(Data extracted from a collection)
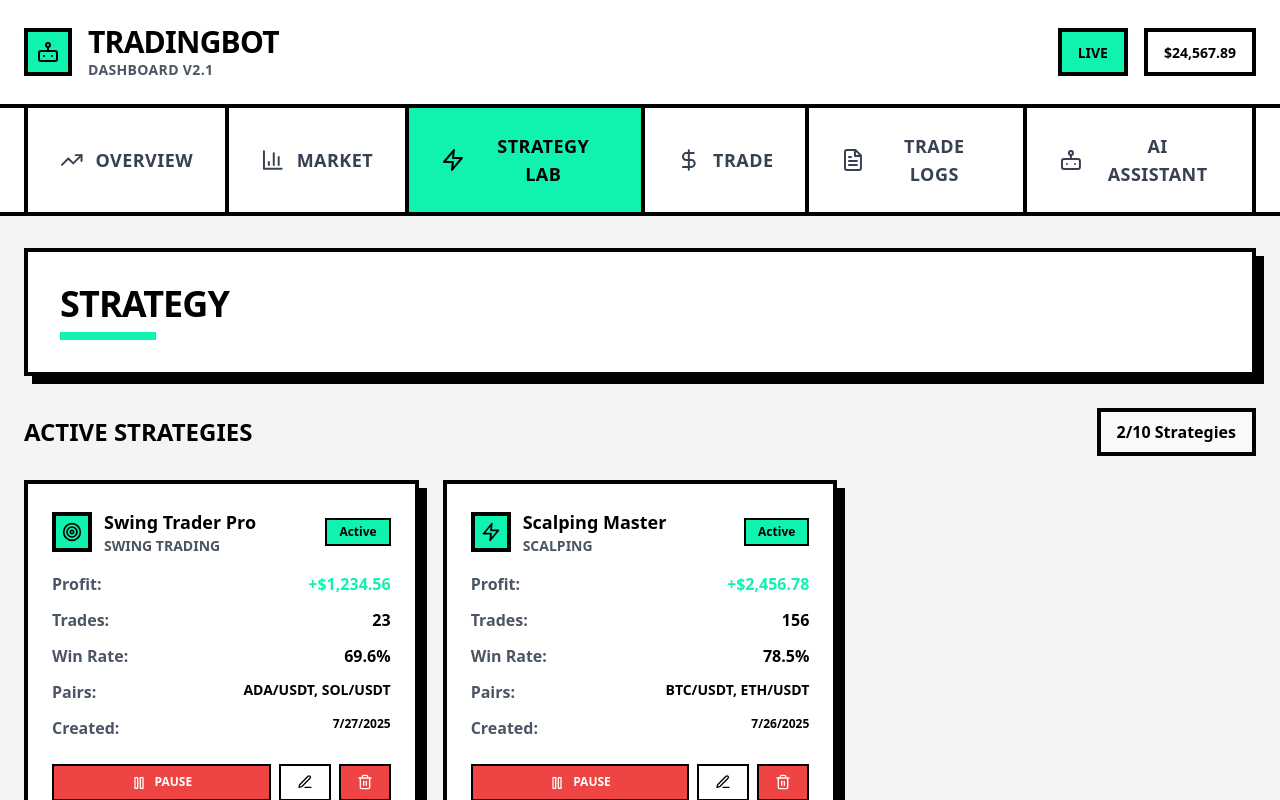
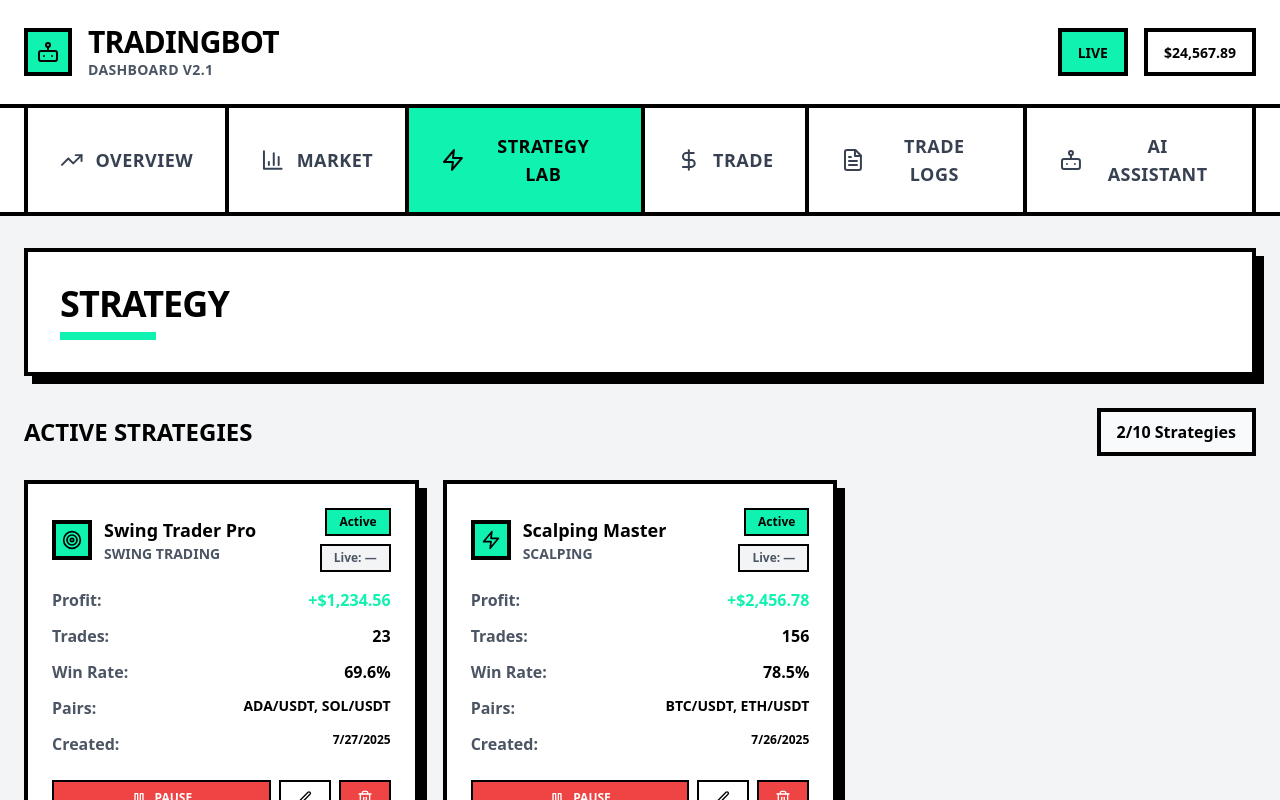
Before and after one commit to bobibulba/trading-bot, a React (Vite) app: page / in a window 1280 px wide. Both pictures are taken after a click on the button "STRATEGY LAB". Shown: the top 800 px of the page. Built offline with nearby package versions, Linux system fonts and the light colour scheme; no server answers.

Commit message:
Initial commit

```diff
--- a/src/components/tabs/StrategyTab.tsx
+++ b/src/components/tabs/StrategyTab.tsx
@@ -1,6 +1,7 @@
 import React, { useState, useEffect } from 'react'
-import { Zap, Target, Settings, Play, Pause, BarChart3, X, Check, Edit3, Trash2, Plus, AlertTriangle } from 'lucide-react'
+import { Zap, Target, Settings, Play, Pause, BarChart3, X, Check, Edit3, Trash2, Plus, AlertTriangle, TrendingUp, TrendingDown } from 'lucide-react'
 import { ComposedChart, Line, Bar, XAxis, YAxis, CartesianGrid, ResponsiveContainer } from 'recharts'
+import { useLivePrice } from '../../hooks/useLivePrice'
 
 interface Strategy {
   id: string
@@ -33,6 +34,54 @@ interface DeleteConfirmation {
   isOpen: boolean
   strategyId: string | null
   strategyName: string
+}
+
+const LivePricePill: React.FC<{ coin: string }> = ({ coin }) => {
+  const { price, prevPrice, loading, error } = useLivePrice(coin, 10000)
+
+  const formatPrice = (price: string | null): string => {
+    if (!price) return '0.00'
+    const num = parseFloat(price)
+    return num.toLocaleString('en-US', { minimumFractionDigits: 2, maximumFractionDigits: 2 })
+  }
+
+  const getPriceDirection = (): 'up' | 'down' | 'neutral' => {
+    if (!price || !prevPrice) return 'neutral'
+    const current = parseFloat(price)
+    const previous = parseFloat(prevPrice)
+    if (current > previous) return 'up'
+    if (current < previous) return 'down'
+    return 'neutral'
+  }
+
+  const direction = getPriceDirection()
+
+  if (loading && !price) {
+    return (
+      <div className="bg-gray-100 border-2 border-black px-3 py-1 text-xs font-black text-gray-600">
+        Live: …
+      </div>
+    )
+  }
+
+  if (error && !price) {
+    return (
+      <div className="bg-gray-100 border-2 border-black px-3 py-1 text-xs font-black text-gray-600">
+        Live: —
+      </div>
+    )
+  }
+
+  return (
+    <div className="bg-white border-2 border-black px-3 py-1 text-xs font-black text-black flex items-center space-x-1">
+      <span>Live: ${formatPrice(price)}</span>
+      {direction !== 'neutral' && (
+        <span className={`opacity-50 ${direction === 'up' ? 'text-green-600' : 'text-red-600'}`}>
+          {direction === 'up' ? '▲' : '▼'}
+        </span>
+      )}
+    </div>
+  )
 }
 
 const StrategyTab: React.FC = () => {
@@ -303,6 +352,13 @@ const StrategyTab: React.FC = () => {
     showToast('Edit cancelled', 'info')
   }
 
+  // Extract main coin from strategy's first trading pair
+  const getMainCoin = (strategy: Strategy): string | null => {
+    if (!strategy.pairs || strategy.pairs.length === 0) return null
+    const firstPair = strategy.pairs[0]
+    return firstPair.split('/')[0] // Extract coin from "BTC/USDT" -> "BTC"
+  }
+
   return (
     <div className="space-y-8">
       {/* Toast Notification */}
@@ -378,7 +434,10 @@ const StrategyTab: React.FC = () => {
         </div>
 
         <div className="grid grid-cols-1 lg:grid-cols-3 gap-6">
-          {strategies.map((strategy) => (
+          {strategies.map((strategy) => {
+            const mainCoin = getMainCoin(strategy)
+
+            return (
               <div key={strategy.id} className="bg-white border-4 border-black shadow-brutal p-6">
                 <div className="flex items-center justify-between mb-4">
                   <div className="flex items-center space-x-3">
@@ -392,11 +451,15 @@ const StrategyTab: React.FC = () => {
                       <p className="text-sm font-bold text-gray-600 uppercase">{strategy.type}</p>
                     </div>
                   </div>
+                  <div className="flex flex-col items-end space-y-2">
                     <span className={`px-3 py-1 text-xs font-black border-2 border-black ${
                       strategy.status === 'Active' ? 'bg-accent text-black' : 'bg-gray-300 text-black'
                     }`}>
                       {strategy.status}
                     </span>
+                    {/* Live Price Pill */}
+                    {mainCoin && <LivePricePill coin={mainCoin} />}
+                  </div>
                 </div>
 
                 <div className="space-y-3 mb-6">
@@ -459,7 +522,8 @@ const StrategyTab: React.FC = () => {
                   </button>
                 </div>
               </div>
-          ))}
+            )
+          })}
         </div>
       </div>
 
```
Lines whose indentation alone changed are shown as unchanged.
...
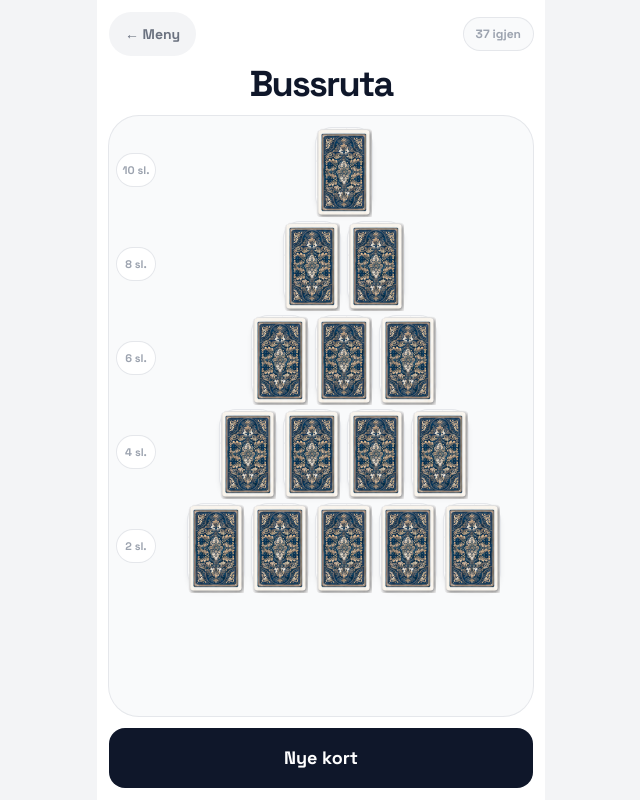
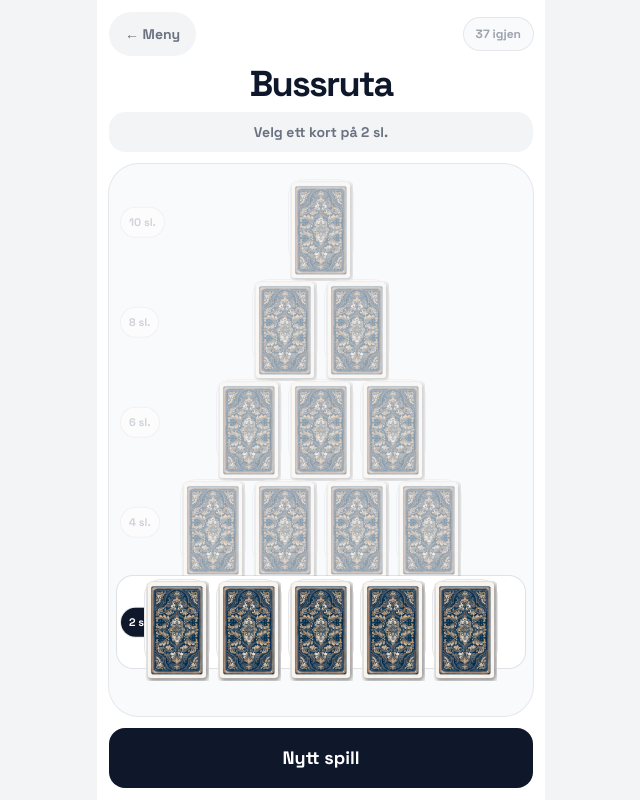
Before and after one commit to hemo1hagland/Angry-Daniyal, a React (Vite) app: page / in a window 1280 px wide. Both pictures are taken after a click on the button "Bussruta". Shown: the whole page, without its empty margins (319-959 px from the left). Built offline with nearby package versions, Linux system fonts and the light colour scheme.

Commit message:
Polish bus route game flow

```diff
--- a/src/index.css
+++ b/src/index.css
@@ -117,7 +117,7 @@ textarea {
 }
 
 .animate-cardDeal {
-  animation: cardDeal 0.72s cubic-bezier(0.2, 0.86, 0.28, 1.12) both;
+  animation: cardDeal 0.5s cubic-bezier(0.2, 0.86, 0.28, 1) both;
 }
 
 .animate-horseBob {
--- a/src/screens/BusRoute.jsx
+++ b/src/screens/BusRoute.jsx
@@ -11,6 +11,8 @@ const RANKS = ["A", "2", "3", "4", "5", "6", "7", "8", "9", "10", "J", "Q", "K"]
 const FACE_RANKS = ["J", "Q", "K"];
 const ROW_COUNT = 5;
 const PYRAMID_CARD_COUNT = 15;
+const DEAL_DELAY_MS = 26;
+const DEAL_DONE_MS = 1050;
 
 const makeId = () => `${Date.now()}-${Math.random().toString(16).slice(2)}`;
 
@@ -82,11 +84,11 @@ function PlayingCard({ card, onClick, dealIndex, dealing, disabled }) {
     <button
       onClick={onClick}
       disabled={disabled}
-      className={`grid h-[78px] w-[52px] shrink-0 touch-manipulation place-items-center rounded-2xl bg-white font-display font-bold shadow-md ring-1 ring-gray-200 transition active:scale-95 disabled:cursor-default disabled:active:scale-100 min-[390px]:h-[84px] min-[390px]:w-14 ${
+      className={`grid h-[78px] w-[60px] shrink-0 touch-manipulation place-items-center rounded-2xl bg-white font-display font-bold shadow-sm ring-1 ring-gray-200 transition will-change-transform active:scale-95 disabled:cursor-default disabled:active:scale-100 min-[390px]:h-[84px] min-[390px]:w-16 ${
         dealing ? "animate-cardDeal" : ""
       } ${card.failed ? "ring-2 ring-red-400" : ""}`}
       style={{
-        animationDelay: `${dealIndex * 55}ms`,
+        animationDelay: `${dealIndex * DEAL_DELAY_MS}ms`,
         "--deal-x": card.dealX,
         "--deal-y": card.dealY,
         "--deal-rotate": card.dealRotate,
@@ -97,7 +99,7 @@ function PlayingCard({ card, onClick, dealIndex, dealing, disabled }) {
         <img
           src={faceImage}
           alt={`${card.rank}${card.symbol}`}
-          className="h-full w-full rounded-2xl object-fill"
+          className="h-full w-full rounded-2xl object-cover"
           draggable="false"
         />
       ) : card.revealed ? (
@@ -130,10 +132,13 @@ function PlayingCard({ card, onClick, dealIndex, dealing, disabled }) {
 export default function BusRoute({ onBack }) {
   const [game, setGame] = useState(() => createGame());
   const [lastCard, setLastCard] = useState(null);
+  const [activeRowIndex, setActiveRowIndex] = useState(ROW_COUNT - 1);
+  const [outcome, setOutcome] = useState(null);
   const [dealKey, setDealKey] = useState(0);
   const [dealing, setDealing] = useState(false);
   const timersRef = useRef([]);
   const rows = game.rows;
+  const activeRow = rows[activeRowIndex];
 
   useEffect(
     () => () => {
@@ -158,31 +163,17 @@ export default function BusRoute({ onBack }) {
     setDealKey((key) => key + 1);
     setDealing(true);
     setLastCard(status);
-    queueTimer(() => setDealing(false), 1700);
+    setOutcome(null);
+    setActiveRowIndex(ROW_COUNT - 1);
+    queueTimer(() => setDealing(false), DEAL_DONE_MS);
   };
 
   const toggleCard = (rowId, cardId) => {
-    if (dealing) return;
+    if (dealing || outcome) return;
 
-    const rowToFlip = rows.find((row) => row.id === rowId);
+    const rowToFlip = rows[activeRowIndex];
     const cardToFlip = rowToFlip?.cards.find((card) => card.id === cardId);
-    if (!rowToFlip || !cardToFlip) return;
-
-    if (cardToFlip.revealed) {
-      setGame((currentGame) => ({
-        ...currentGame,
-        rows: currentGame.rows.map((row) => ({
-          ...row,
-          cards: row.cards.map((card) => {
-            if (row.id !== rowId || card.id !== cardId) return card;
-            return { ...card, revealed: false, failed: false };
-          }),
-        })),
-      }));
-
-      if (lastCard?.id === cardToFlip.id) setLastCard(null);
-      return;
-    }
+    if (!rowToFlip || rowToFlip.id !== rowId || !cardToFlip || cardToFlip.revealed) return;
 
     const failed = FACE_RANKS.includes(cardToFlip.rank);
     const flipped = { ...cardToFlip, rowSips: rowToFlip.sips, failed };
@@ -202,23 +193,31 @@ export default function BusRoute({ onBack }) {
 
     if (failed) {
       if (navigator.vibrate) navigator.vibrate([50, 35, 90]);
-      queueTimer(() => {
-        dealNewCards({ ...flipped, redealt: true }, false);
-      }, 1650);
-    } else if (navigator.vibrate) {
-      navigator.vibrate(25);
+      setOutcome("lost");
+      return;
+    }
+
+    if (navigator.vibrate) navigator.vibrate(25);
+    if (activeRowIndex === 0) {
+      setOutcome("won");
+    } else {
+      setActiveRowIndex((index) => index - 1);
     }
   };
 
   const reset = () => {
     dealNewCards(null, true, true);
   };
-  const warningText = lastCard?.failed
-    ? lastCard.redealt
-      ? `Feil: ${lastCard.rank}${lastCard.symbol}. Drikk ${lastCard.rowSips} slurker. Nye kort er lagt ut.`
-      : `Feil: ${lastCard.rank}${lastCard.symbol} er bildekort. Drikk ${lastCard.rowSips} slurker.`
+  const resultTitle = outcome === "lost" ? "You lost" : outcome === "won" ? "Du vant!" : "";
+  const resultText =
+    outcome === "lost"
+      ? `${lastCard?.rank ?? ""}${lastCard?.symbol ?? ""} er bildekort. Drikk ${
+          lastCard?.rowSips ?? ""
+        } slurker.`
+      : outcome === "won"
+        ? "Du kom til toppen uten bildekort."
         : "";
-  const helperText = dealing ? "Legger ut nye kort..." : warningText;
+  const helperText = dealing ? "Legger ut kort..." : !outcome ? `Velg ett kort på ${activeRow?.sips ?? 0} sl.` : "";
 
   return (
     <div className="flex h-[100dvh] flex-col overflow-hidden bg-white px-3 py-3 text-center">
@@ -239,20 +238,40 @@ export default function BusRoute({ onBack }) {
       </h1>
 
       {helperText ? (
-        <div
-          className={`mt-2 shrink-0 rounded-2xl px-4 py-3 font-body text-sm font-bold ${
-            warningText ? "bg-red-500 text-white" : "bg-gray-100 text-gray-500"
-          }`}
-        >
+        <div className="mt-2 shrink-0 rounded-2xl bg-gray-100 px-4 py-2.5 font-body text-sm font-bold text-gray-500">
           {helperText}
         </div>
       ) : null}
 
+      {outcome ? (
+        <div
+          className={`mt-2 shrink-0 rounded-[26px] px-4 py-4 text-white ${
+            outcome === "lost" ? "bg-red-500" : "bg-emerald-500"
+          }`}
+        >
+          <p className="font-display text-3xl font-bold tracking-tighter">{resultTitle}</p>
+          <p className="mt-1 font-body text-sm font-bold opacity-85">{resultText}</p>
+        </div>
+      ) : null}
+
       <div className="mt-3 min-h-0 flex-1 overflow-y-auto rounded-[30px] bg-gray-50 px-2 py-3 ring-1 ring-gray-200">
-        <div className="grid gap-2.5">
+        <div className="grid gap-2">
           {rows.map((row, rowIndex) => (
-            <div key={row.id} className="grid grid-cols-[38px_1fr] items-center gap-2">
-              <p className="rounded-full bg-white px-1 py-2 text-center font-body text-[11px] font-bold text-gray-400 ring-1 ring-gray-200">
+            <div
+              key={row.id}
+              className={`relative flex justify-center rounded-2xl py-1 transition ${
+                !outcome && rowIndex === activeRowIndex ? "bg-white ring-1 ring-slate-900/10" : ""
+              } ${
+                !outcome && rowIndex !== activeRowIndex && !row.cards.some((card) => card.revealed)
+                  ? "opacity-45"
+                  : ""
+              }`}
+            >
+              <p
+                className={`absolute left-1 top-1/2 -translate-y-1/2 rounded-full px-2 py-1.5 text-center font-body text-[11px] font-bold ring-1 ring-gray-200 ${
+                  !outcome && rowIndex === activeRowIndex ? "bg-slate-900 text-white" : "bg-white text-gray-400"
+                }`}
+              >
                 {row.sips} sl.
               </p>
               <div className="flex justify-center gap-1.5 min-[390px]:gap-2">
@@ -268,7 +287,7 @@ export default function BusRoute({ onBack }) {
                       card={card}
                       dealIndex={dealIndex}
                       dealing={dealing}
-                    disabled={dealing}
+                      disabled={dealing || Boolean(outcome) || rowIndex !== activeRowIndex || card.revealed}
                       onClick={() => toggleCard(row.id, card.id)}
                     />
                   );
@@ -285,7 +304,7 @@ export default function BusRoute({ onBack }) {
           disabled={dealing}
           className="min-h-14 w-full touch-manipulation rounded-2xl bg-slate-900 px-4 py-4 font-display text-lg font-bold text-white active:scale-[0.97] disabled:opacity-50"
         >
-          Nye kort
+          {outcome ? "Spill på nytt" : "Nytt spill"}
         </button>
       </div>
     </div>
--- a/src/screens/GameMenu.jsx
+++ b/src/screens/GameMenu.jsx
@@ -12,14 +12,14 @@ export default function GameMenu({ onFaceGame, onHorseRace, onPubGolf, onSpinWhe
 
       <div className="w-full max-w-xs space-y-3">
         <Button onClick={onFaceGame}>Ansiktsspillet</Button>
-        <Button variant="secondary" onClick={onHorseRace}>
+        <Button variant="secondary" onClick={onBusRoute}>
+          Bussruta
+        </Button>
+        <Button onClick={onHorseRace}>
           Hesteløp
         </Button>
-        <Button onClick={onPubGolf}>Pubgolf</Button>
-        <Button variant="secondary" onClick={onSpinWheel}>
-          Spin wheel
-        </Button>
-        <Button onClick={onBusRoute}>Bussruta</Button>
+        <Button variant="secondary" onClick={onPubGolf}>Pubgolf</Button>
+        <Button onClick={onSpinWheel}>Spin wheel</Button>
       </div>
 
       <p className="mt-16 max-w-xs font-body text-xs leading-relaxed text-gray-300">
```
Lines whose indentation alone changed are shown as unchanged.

== Description of the task ==
Go through the entries and copy each line holding the string "status".

== Exercise response ==
                       strategy.status === 'Active' ? 'bg-accent text-black' : 'bg-gray-300 text-black'
                       {strategy.status}
     setLastCard(status);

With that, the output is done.